News Video | Policy | GPs | Hospitals | Medical | Mental Health | Welfare | Search

 

Minister Of Health Throws Toys Out Of The Cot

3 August 2006

Minister Of Health Throws Toys Out Of The Cot

Cot death expert Dr Jim Sprott has slammed the Minister of Health for refusing to engage in correspondence regarding the results of the New Zealand mattress-wrapping campaign.

In a letter dated 1 August 2006 acknowledging Dr Sprott’s mattress-wrapping campaign for cot death prevention, the Minister of Health stated that he was “aware of the Ministry of Health’s position on the evidence for mattress-wrapping” and that he did not propose to correspond with Dr Sprott further on the matter.

“This is a ridiculous statement by the Minister,” said Dr Sprott. “His letter dated 1 August is the first item of correspondence that I have received from him.”

Since the commencement of mattress-wrapping in 1995, the nationwide cot death rate has fallen by 70% and the Pakeha rate by around 85%. By the end of 1996 there had been 230 cot deaths on unwrapped mattresses (or parallel sleeping situations) versus nil cot deaths on "wrapped mattresses". By the end of 2000 the figure was 510 to nil. Now, in August 2006, it is around 830 to nil.*

“The Ministry of Health has all this evidence,” stated Dr Sprott. “The Ministry has stood by and watched 830 New Zealand babies die needlessly of cot death, knowing all the time that no cot deaths were occurring on wrapped mattresses.

“Now we have a new piece of information: the Minister of Health couldn’t care less about that situation. He supports the Ministry’s untenable stance. What’s more, he has thrown his toys out of the cot and won’t engage in correspondence on the issue.

“As a professional scientist who has corresponded with Government officials for decades, I must say it’s rare to see such a childish display from a Cabinet Minister. I shall, of course, continue to send correspondence to the Minister of Health on cot death issues as the occasion arises. Perhaps he will change his mind and write back once in a while.”

* Source of statistics: New Zealand Ministry of Health

ENDS

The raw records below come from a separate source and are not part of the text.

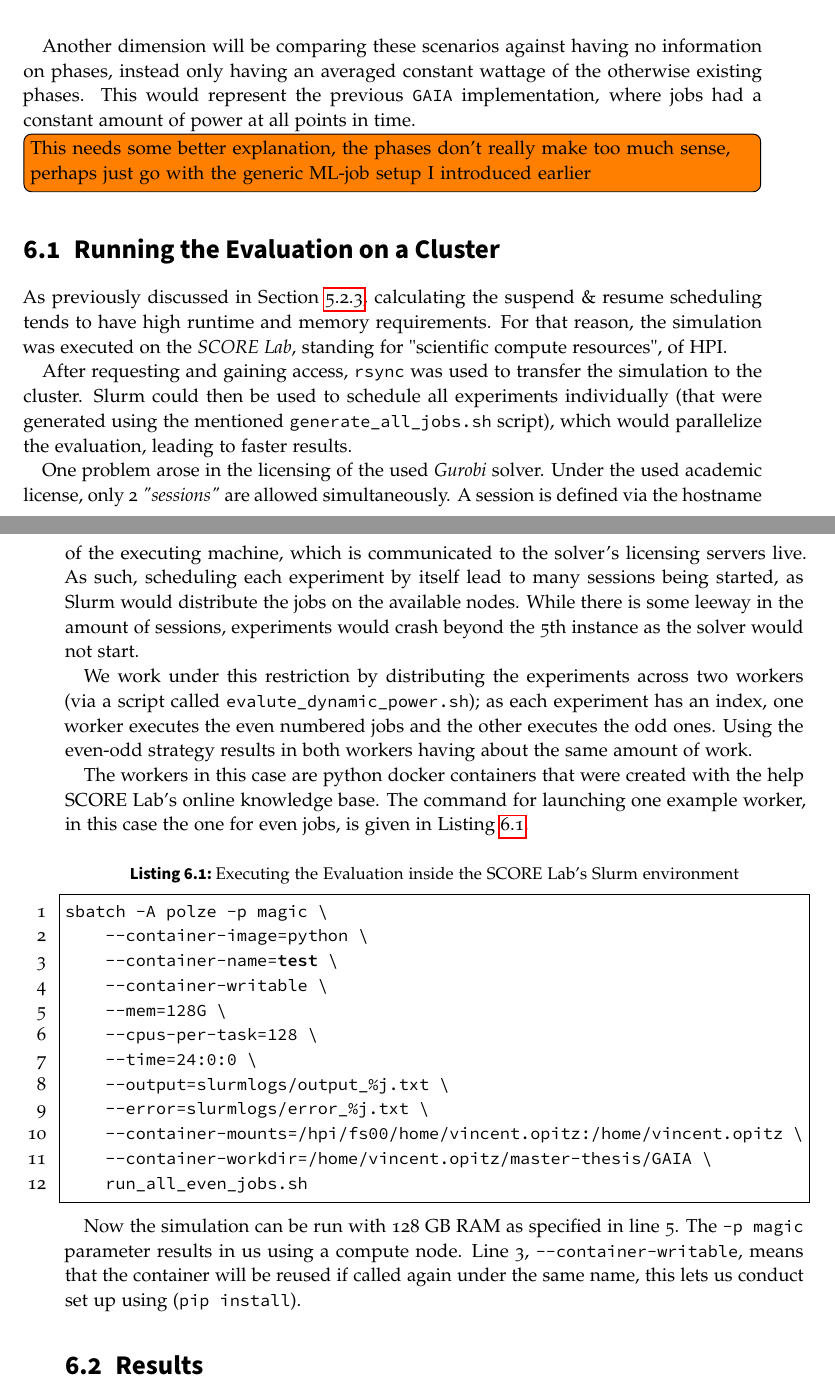
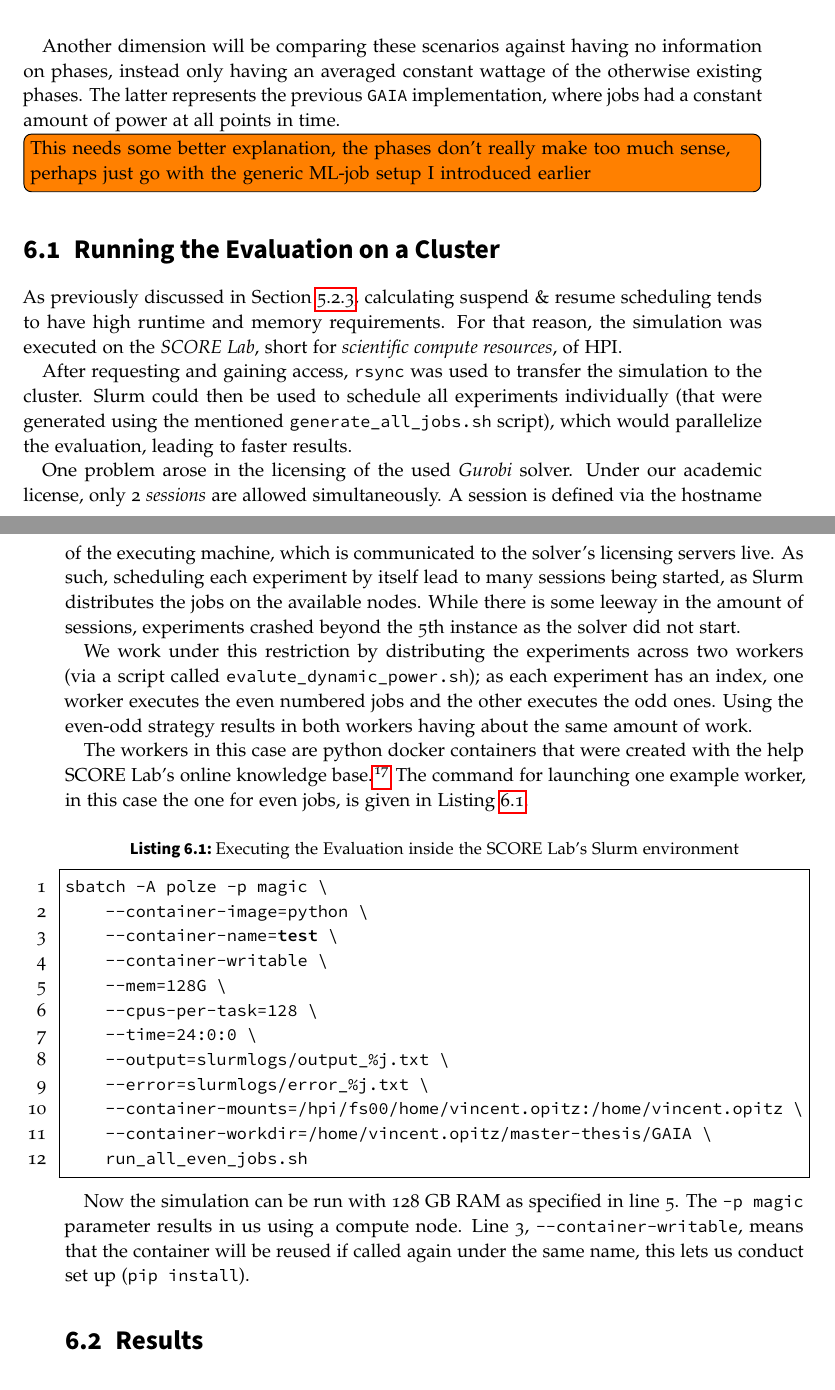
Before and after one commit to Quacck/master-thesis, a LaTeX thesis (thesis.tex, which reads content/evaluation.tex): two parts of pages 49 and 50 of 59, joined at a grey line, cut so that both start at the same text. The pictures show the PDF file thesis.pdf that the author committed with the source.

Commit message:
minor wording improvements

```diff
--- a/content/evaluation.tex
+++ b/content/evaluation.tex
@@ -22,28 +22,28 @@ This is done using the \verb|generate_evaluation_jobs.sh| script, the used param
     \end{table}
 
 Another dimension will be comparing these scenarios against having no information on phases, instead only having an averaged constant wattage of the otherwise existing phases.
-This would represent the previous \verb|GAIA| implementation, where jobs had a constant amount of power at all points in time.
+The latter represents the previous \verb|GAIA| implementation, where jobs had a constant amount of power at all points in time.
 
 \todo[inline]{This needs some better explanation, the phases don't really make too much sense, perhaps just go with the generic ML-job setup I introduced earlier}
 
 \section{Running the Evaluation on a Cluster}
 
-As previously discussed in Section \ref{sec:checkpoint_resume_lp}, calculating the suspend \& resume scheduling tends to have high runtime and memory requirements.
-For that reason, the simulation was executed on the \emph{SCORE Lab}, standing for "scientific compute resources", of HPI.
+As previously discussed in Section \ref{sec:checkpoint_resume_lp}, calculating suspend \& resume scheduling tends to have high runtime and memory requirements.
+For that reason, the simulation was executed on the \emph{SCORE Lab}, short for \emph{scientific compute resources}, of HPI.
 
 After requesting and gaining access, \verb|rsync| was used to transfer the simulation to the cluster.
 Slurm could then be used to schedule all experiments individually (that were generated using the mentioned \verb|generate_all_jobs.sh| script), which would parallelize the evaluation, leading to faster results.
 
 One problem arose in the licensing of the used \emph{Gurobi} solver.
-Under the used academic license, only 2 \emph{"sessions"} are allowed simultaneously.
+Under our academic license, only 2 \emph{sessions} are allowed simultaneously.
 A session is defined via the hostname of the executing machine, which is communicated to the solver's licensing servers live.
-As such, scheduling each experiment by itself lead to many sessions being started, as Slurm would distribute the jobs on the available nodes.
-While there is some leeway in the amount of sessions, experiments would crash beyond the 5th instance as the solver would not start.
+As such, scheduling each experiment by itself lead to many sessions being started, as Slurm distributes the jobs on the available nodes.
+While there is some leeway in the amount of sessions, experiments crashed beyond the 5th instance as the solver did not start.
 
 We work under this restriction by distributing the experiments across two workers (via a script called \verb|evalute_dynamic_power.sh|); as each experiment has an index, one worker executes the even numbered jobs and the other executes the odd ones.
 Using the even-odd strategy results in both workers having about the same amount of work.
 
-The workers in this case are python docker containers that were created with the help SCORE Lab's online knowledge base.
+The workers in this case are python docker containers that were created with the help SCORE Lab's online knowledge base. \footnote{\url{score.hpi.uni-potsdam.de/docs/Slurm/index.html}}
 The command for launching one example worker, in this case the one for even jobs, is given in Listing \ref{list:evaluation_slurm}.
 
 \begin{lstlisting}[language=bash, frame=single, numbers=left, caption={Executing the Evaluation inside the SCORE Lab's Slurm environment}, label={list:evaluation_slurm}, basicstyle=\ttfamily]
@@ -63,7 +63,7 @@ sbatch -A polze -p magic \
 
 Now the simulation can be run with 128 GB RAM as specified in line 5.
 The \verb|-p magic| parameter results in us using a compute node.
-Line 3, \verb|--container-writable|, means that the container will be reused if called again under the same name, this lets us conduct set up using (\verb|pip install|).
+Line 3, \verb|--container-writable|, means that the container will be reused if called again under the same name, this lets us conduct set up  (\verb|pip install|).
 
 \section{Results}
 
```
Also changed, not shown: thesis.pdf.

© Scoop Media

 
 
 
Culture Headlines | Health Headlines | Education Headlines

 


Howard Davis: Emerald Fennell's Promising Young Woman'


The Guardian needed not one, but three reviews to do justice to Fennell's unsettling approach, which indicates exactly how ambiguous and controversial its message really is. More>>


Howard Davis: Jill Trevelyan's Rita Angus

Although Angus has become one of Aotearoa’s best-loved painters, the story of her life remained little known and poorly understood before Jill Trevelyan's acclaimed and revelatory biography, which won the Non Fiction Award at the Montana New Zealand Book Awards in 2009, and has now been republished by Te Papa press. More>>

Howard Davis: The Back of the Painting

Painting conservators are the forensic pathologists of the art world. While they cannot bring their subjects back to life, they do provide fascinating insights into the precise circumstances of a painting's creation, its material authenticity, and constructive methodology. More>>


Howard Davis: Black Panthers on the Prowl

A passionate and gripping political drama from Shaka King, this is an informative and instructive tale of human frailty that centers around the charismatic Chicago Black Panther leader Fred Hampton, who was murdered at the age of twenty-one during a police raid. More>>

Howard Davis: Controlling the High Ground

Stephen Johnson's raw and angry film not only poses important questions with scrupulous authenticity, but also provides a timely reminder of the genocidal consequences of casual bigotry and xenophobia. More>>

Howard Davis: Dryzabone - Robert Conolly's The Dry

After the terrible devastation caused by last year’s bushfires, which prompted hundreds of Australians to shelter in the ocean to escape incineration and destroyed uncountable amounts of wildlife, The Dry has been released during a totally different kind of dry spell. More>>


Howard Davis: Hit the Road, Jack - Chloé Zhao's Nomadland

Nomadland is perhaps the ultimately 'road' movie as it follows a group of dispossessed and disenfranchised vagabonds who find a form of communal refuge in camp sites and trailer parks after the economic contraction of 2008. More>>

 
 
 
 
 
 

LATEST HEADLINES

  • CULTURE
  • HEALTH
  • EDUCATION
 
 
  • Wellington
  • Christchurch
  • Auckland